**WHAT IS BEING ASKED:** Only lines that contain the word "stringify" belong in the answer; copy them from the records below.

**RECORD EXTRACTS:**
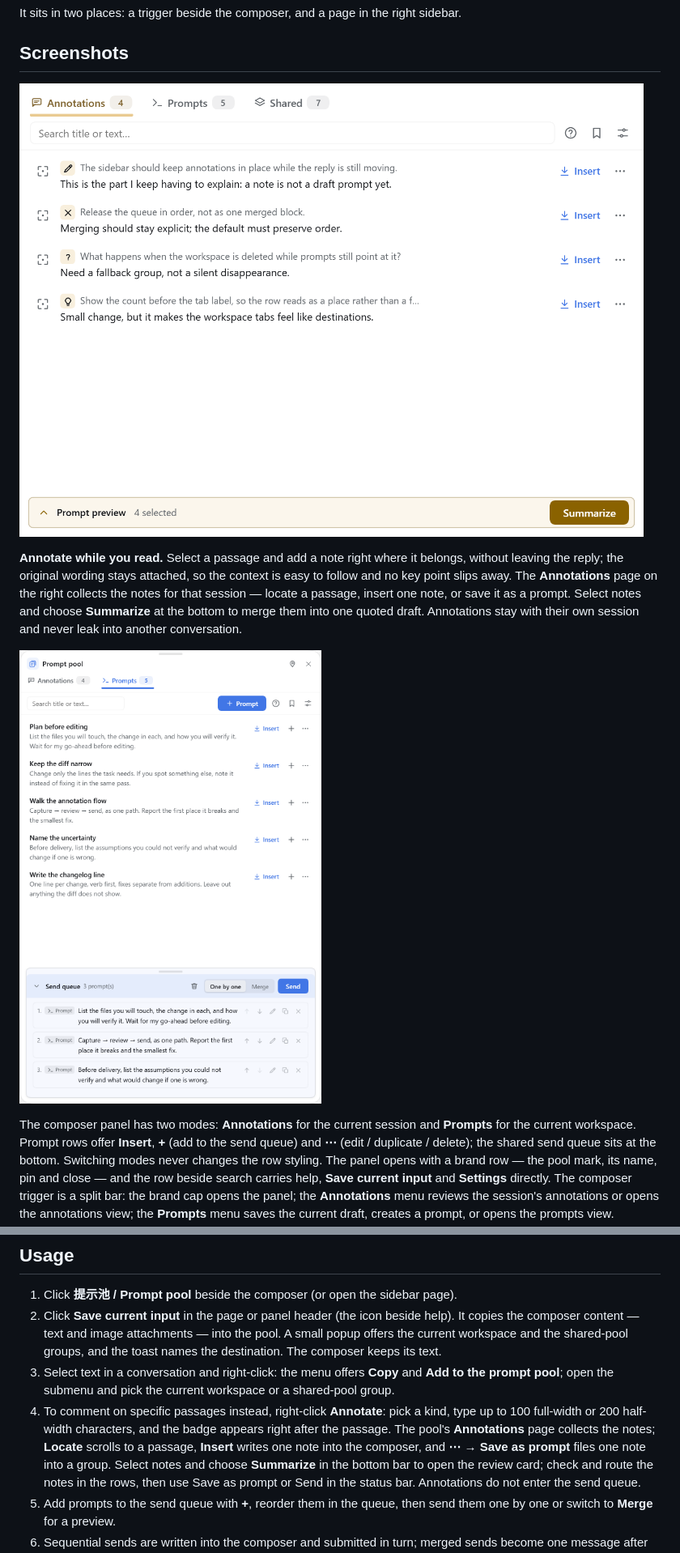
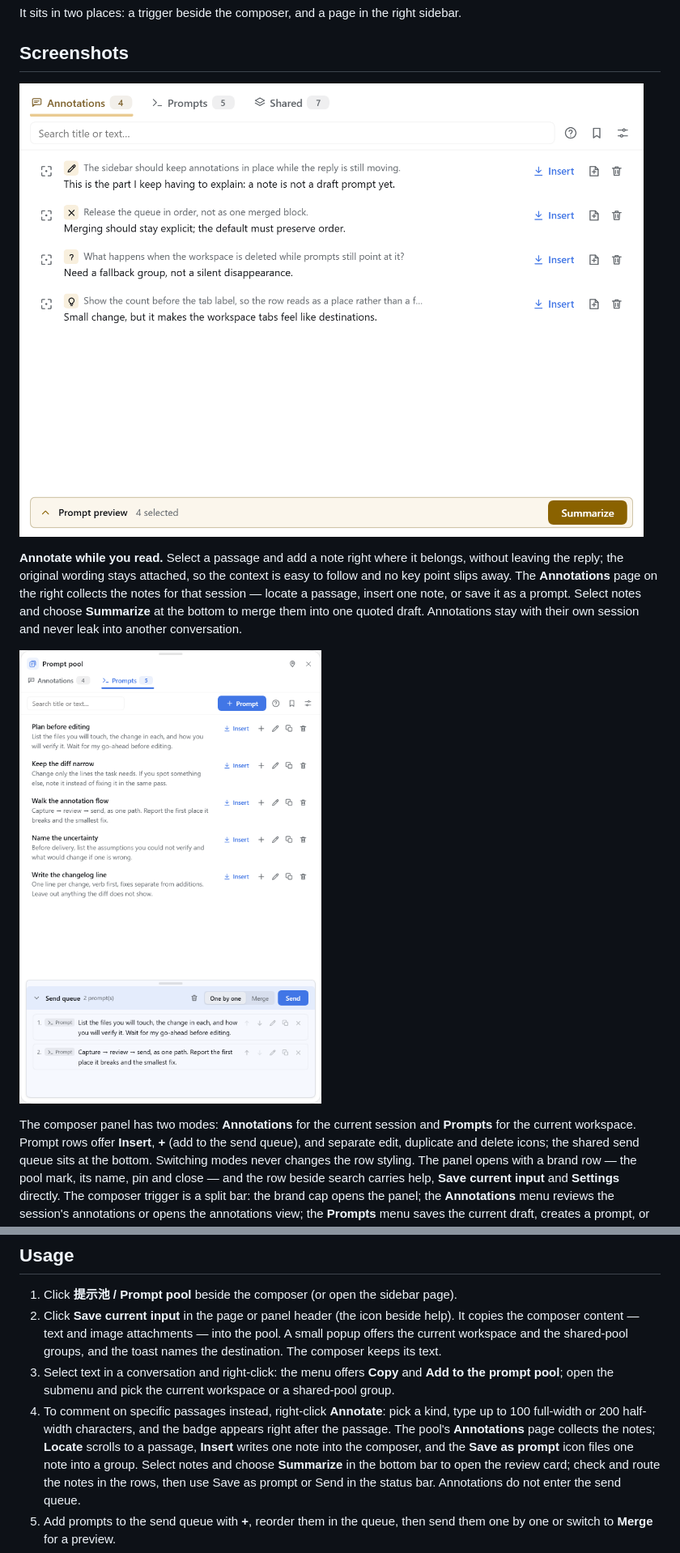
Before and after one commit to Ganttfly/dsh-prompt-pool, a Markdown page: README.md, 2 parts joined by grey strips. Shown at 81% size. Drawn GitHub-style; pictures changed too: docs/images/annotations-overview.png, docs/images/panel.png.

```diff
--- a/README.md
+++ b/README.md
@@ -23,8 +23,8 @@ quoted draft. Annotations stay with their own session and never leak into anothe
 ![Prompt pool panel in Prompts mode: current workspace items and the send queue](docs/images/panel.png)
 
 The composer panel has two modes: **Annotations** for the current session and **Prompts** for the
-current workspace. Prompt rows offer **Insert**, **+** (add to the send queue) and **⋯** (edit / duplicate /
-delete); the shared send queue sits at the bottom. Switching modes never changes the row styling. The
+current workspace. Prompt rows offer **Insert**, **+** (add to the send queue), and separate edit, duplicate
+and delete icons; the shared send queue sits at the bottom. Switching modes never changes the row styling. The
 panel opens with a brand row — the pool mark, its name, pin and close — and the row beside search carries
 help, **Save current input** and **Settings** directly. The composer trigger is a split bar: the brand cap
 opens the panel; the **Annotations** menu reviews the session's annotations or opens the annotations view;
@@ -157,7 +157,7 @@ does not turn it on.
 4. To comment on specific passages instead, right-click **Annotate**: pick a kind, type up to 100
    full-width or 200 half-width characters, and the badge appears right after the passage. The pool's
    **Annotations** page collects the notes; **Locate** scrolls to a passage, **Insert** writes one note
-   into the composer, and **⋯ → Save as prompt** files one note into a group. Select notes and choose
+   into the composer, and the **Save as prompt** icon files one note into a group. Select notes and choose
    **Summarize** in the bottom bar to open the review card; check and route the notes in the rows, then use
    Save as prompt or Send in the status bar. Annotations do not enter the send queue.
 5. Add prompts to the send queue with **+**, reorder them in the queue, then send them one by one or switch
```
Also changed, not shown: other parts of README.md (+2 -2 lines), CHANGELOG.md (+4 -0 lines), README.zh.md (+4 -4 lines), docs/images/annotations.zh.png, docs/images/panel.zh.png, docs/images/sidebar.png, docs/images/sidebar.zh.png, 4 other files.
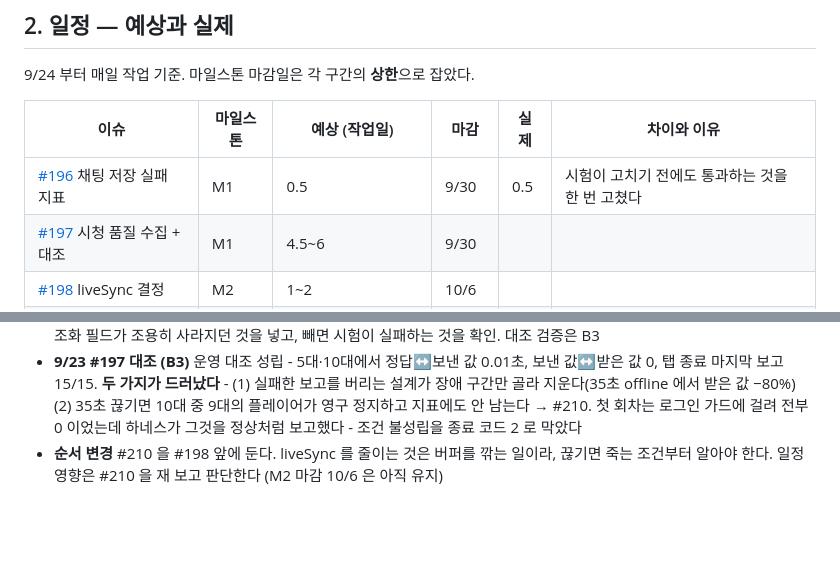
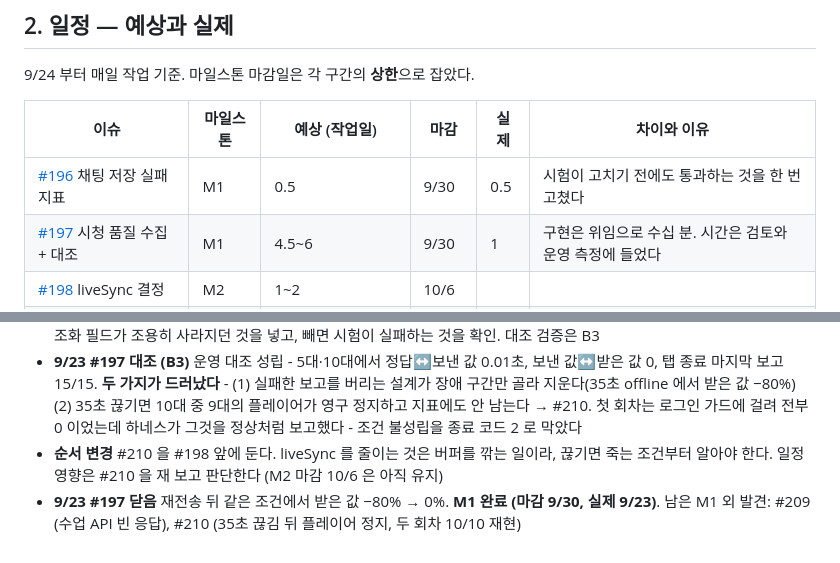
Before and after one commit to dj258255/edumeet, a Markdown page: docs/plan/07-playback-quality-roadmap.md, 2 parts joined by grey strips. Rendered like a GitHub page; blank space fills up the shorter version.

```diff
--- a/docs/plan/07-playback-quality-roadmap.md
+++ b/docs/plan/07-playback-quality-roadmap.md
@@ -42,7 +42,7 @@ M3 · M4 는 **게이트 측정부터** 한다. 문제가 없으면 구현하지
 | 이슈 | 마일스톤 | 예상 (작업일) | 마감 | 실제 | 차이와 이유 |
 |---|---|---|---|---|---|
 | [#196](https://github.com/dj258255/edumeet/issues/196) 채팅 저장 실패 지표 | M1 | 0.5 | 9/30 | 0.5 | 시험이 고치기 전에도 통과하는 것을 한 번 고쳤다 |
-| [#197](https://github.com/dj258255/edumeet/issues/197) 시청 품질 수집 + 대조 | M1 | 4.5~6 | 9/30 | | |
+| [#197](https://github.com/dj258255/edumeet/issues/197) 시청 품질 수집 + 대조 | M1 | 4.5~6 | 9/30 | 1 | 구현은 위임으로 수십 분. 시간은 검토와 운영 측정에 들었다 |
 | [#198](https://github.com/dj258255/edumeet/issues/198) liveSync 결정 | M2 | 1~2 | 10/6 | | |
 | [#199](https://github.com/dj258255/edumeet/issues/199) 송출 비트레이트 | M2 | 3~4 | 10/6 | | |
 | [#200](https://github.com/dj258255/edumeet/issues/200) 송출 조각 보호 | M3 | 게이트 1 / 조건부 +2~4 | 10/11 | | |
@@ -95,3 +95,4 @@ M3 · M4 는 **게이트 측정부터** 한다. 문제가 없으면 구현하지
 - **9/23 #197 수집 (B2)** 브라우저 → `POST .../broadcast/qoe` → 라벨 없는 지표 + JSON 로그 한 줄. 검토에서 되돌린 것 넷 - 합계 넘침으로 검증 통과 / 짧은 마지막 보고가 반올림 1ms 로 거부 / **빈 주기 뒤 보고가 60초 간격으로 거부** / 간격 상한 45초가 백그라운드 탭(1분 단위 타이머)의 오디오 방송 청취자를 전부 거부. 운영 JSON 로그에 `<arguments/>` 가 없어 구조화 필드가 조용히 사라지던 것을 넣고, 빼면 시험이 실패하는 것을 확인. 대조 검증은 B3
 - **9/23 #197 대조 (B3)** 운영 대조 성립 - 5대·10대에서 정답↔보낸 값 0.01초, 보낸 값↔받은 값 0, 탭 종료 마지막 보고 15/15. **두 가지가 드러났다** - (1) 실패한 보고를 버리는 설계가 장애 구간만 골라 지운다(35초 offline 에서 받은 값 −80%) (2) 35초 끊기면 10대 중 9대의 플레이어가 영구 정지하고 지표에도 안 남는다 → #210. 첫 회차는 로그인 가드에 걸려 전부 0 이었는데 하네스가 그것을 정상처럼 보고했다 - 조건 불성립을 종료 코드 2 로 막았다
 - **순서 변경** #210 을 #198 앞에 둔다. liveSync 를 줄이는 것은 버퍼를 깎는 일이라, 끊기면 죽는 조건부터 알아야 한다. 일정 영향은 #210 을 재 보고 판단한다 (M2 마감 10/6 은 아직 유지)
+- **9/23 #197 닫음** 재전송 뒤 같은 조건에서 받은 값 −80% → 0%. **M1 완료 (마감 9/30, 실제 9/23)**. 남은 M1 외 발견: #209 (수업 API 빈 응답), #210 (35초 끊김 뒤 플레이어 정지, 두 회차 10/10 재현)
```
Also changed, not shown: docs/performance/29-playback-qoe-crosscheck.md (+16 -2 lines).
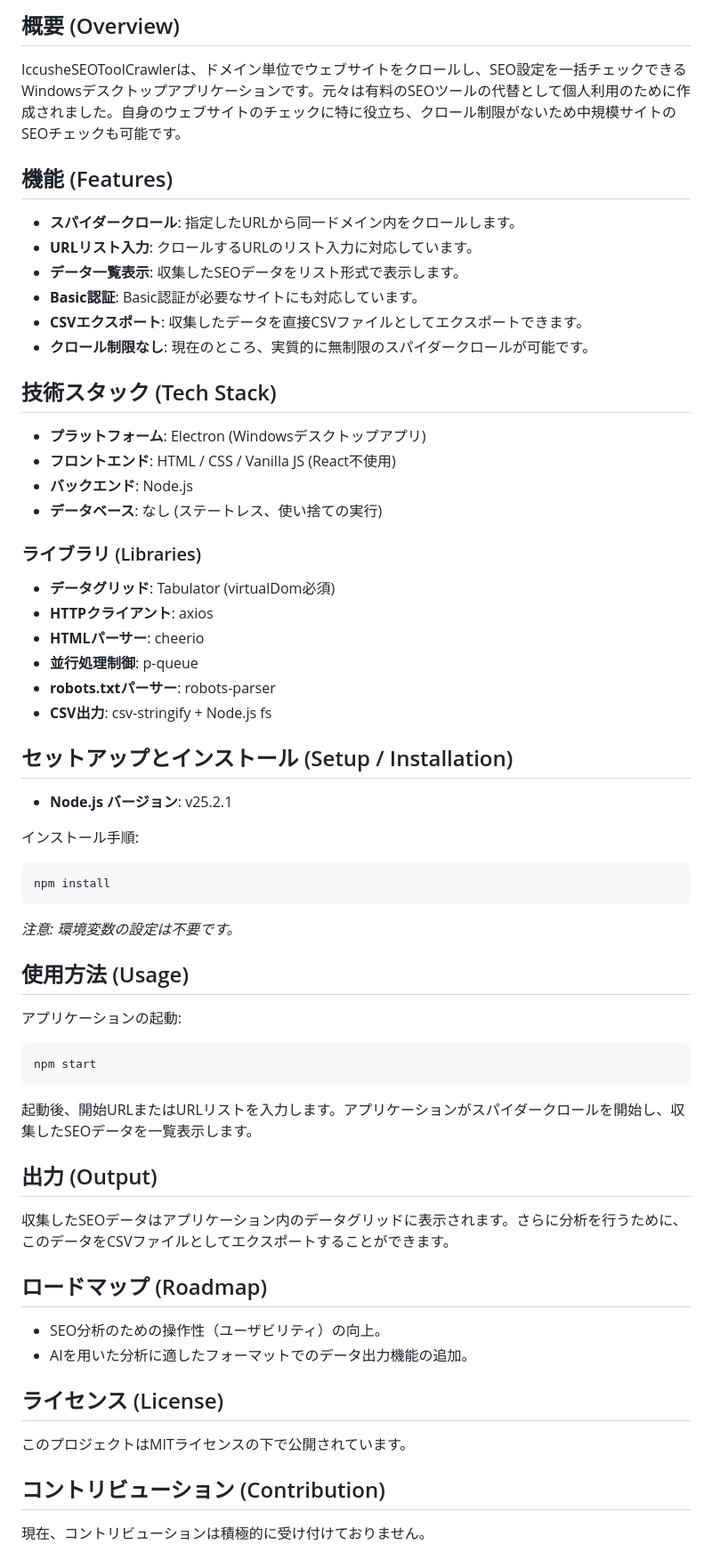
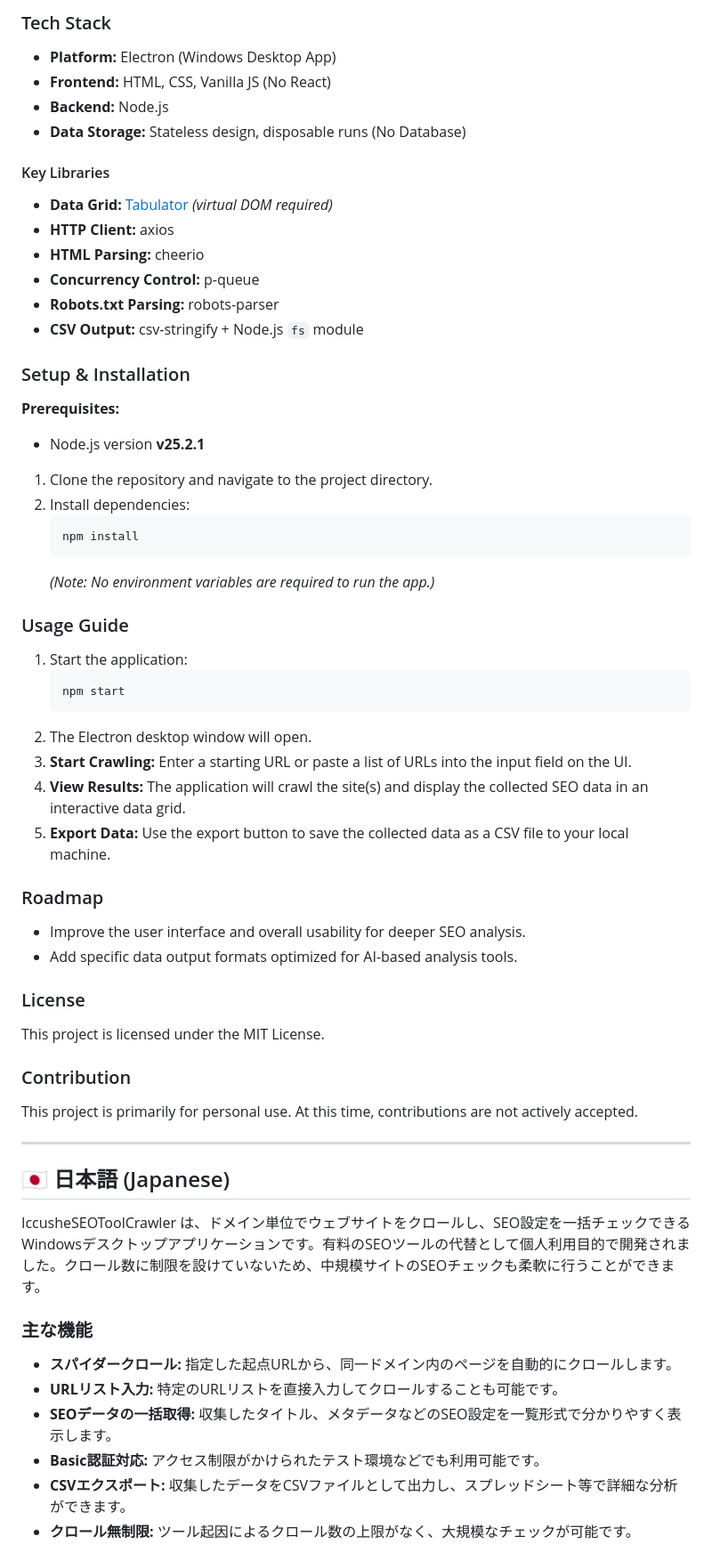
Before and after one commit to minesiccushe/IccusheSEOToolCrawler, a Markdown page: README.md, the part around one of its changes. Shown at 89% size. Drawn GitHub-style.

Commit message:
docs: improve README.md structure and clarity
Co-authored-by: minesiccushe <26484630+minesiccushe@users.noreply.github.com>

````diff
--- a/README.md
+++ b/README.md
@@ -64,54 +22,62 @@ Contributions are not actively accepted for this project.
 
-## 概要 (Overview)
-IccusheSEOToolCrawlerは、ドメイン単位でウェブサイトをクロールし、SEO設定を一括チェックできるWindowsデスクトップアプリケーションです。元々は有料のSEOツールの代替として個人利用のために作成されました。自身のウェブサイトのチェックに特に役立ち、クロール制限がないため中規模サイトのSEOチェックも可能です。
+### Tech Stack
+- **Platform:** Electron (Windows Desktop App)
+- **Frontend:** HTML, CSS, Vanilla JS (No React)
+- **Backend:** Node.js
+- **Data Storage:** Stateless design, disposable runs (No Database)
 
-## 機能 (Features)
-- **スパイダークロール**: 指定したURLから同一ドメイン内をクロールします。
-- **URLリスト入力**: クロールするURLのリスト入力に対応しています。
-- **データ一覧表示**: 収集したSEOデータをリスト形式で表示します。
-- **Basic認証**: Basic認証が必要なサイトにも対応しています。
-- **CSVエクスポート**: 収集したデータを直接CSVファイルとしてエクスポートできます。
-- **クロール制限なし**: 現在のところ、実質的に無制限のスパイダークロールが可能です。
+#### Key Libraries
+- **Data Grid:** [Tabulator](http://tabulator.info/) *(virtual DOM required)*
+- **HTTP Client:** axios
+- **HTML Parsing:** cheerio
+- **Concurrency Control:** p-queue
+- **Robots.txt Parsing:** robots-parser
+- **CSV Output:** csv-stringify + Node.js `fs` module
 
-## 技術スタック (Tech Stack)
-- **プラットフォーム**: Electron (Windowsデスクトップアプリ)
-- **フロントエンド**: HTML / CSS / Vanilla JS (React不使用)
-- **バックエンド**: Node.js
-- **データベース**: なし (ステートレス、使い捨ての実行)
+### Setup & Installation
 
-### ライブラリ (Libraries)
-- **データグリッド**: Tabulator (virtualDom必須)
-- **HTTPクライアント**: axios
-- **HTMLパーサー**: cheerio
-- **並行処理制御**: p-queue
-- **robots.txtパーサー**: robots-parser
-- **CSV出力**: csv-stringify + Node.js fs
+**Prerequisites:**
+- Node.js version **v25.2.1**
 
-## セットアップとインストール (Setup / Installation)
-- **Node.js バージョン**: v25.2.1
+1. Clone the repository and navigate to the project directory.
+2. Install dependencies:
+   ```bash
+   npm install
+   ```
+   *(Note: No environment variables are required to run the app.)*
 
-インストール手順:
-```bash
-npm install
-```
-*注意: 環境変数の設定は不要です。*
+### Usage Guide
 
-## 使用方法 (Usage)
-アプリケーションの起動:
-```bash
-npm start
-```
-起動後、開始URLまたはURLリストを入力します。アプリケーションがスパイダークロールを開始し、収集したSEOデータを一覧表示します。
+1. Start the application:
+   ```bash
+   npm start
+   ```
+2. The Electron desktop window will open.
+3. **Start Crawling:** Enter a starting URL or paste a list of URLs into the input field on the UI.
+4. **View Results:** The application will crawl the site(s) and display the collected SEO data in an interactive data grid.
+5. **Export Data:** Use the export button to save the collected data as a CSV file to your local machine.
 
-## 出力 (Output)
-収集したSEOデータはアプリケーション内のデータグリッドに表示されます。さらに分析を行うために、このデータをCSVファイルとしてエクスポートすることができます。
+### Roadmap
+- Improve the user interface and overall usability for deeper SEO analysis.
+- Add specific data output formats optimized for AI-based analysis tools.
 
-## ロードマップ (Roadmap)
-- SEO分析のための操作性（ユーザビリティ）の向上。
-- AIを用いた分析に適したフォーマットでのデータ出力機能の追加。
+### License
+This project is licensed under the MIT License.
 
-## ライセンス (License)
-このプロジェクトはMITライセンスの下で公開されています。
+### Contribution
+This project is primarily for personal use. At this time, contributions are not actively accepted.
 
-## コントリビューション (Contribution)
-現在、コントリビューションは積極的に受け付けておりません。
+---
+
+<h2 id="日本語-japanese">🇯🇵 日本語 (Japanese)</h2>
+
+IccusheSEOToolCrawler は、ドメイン単位でウェブサイトをクロールし、SEO設定を一括チェックできるWindowsデスクトップアプリケーションです。有料のSEOツールの代替として個人利用目的で開発されました。クロール数に制限を設けていないため、中規模サイトのSEOチェックも柔軟に行うことができます。
+
+### 主な機能
+- **スパイダークロール:** 指定した起点URLから、同一ドメイン内のページを自動的にクロールします。
+- **URLリスト入力:** 特定のURLリストを直接入力してクロールすることも可能です。
+- **SEOデータの一括取得:** 収集したタイトル、メタデータなどのSEO設定を一覧形式で分かりやすく表示します。
+- **Basic認証対応:** アクセス制限がかけられたテスト環境などでも利用可能です。
+- **CSVエクスポート:** 収集したデータをCSVファイルとして出力し、スプレッドシート等で詳細な分析ができます。
+- **クロール無制限:** ツール起因によるクロール数の上限がなく、大規模なチェックが可能です。
+
````
Also changed, not shown: other parts of README.md (+59 -55 lines).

**WORKED SOLUTION:**
+- **CSV Output:** csv-stringify + Node.js `fs` module
-- **CSV出力**: csv-stringify + Node.js fs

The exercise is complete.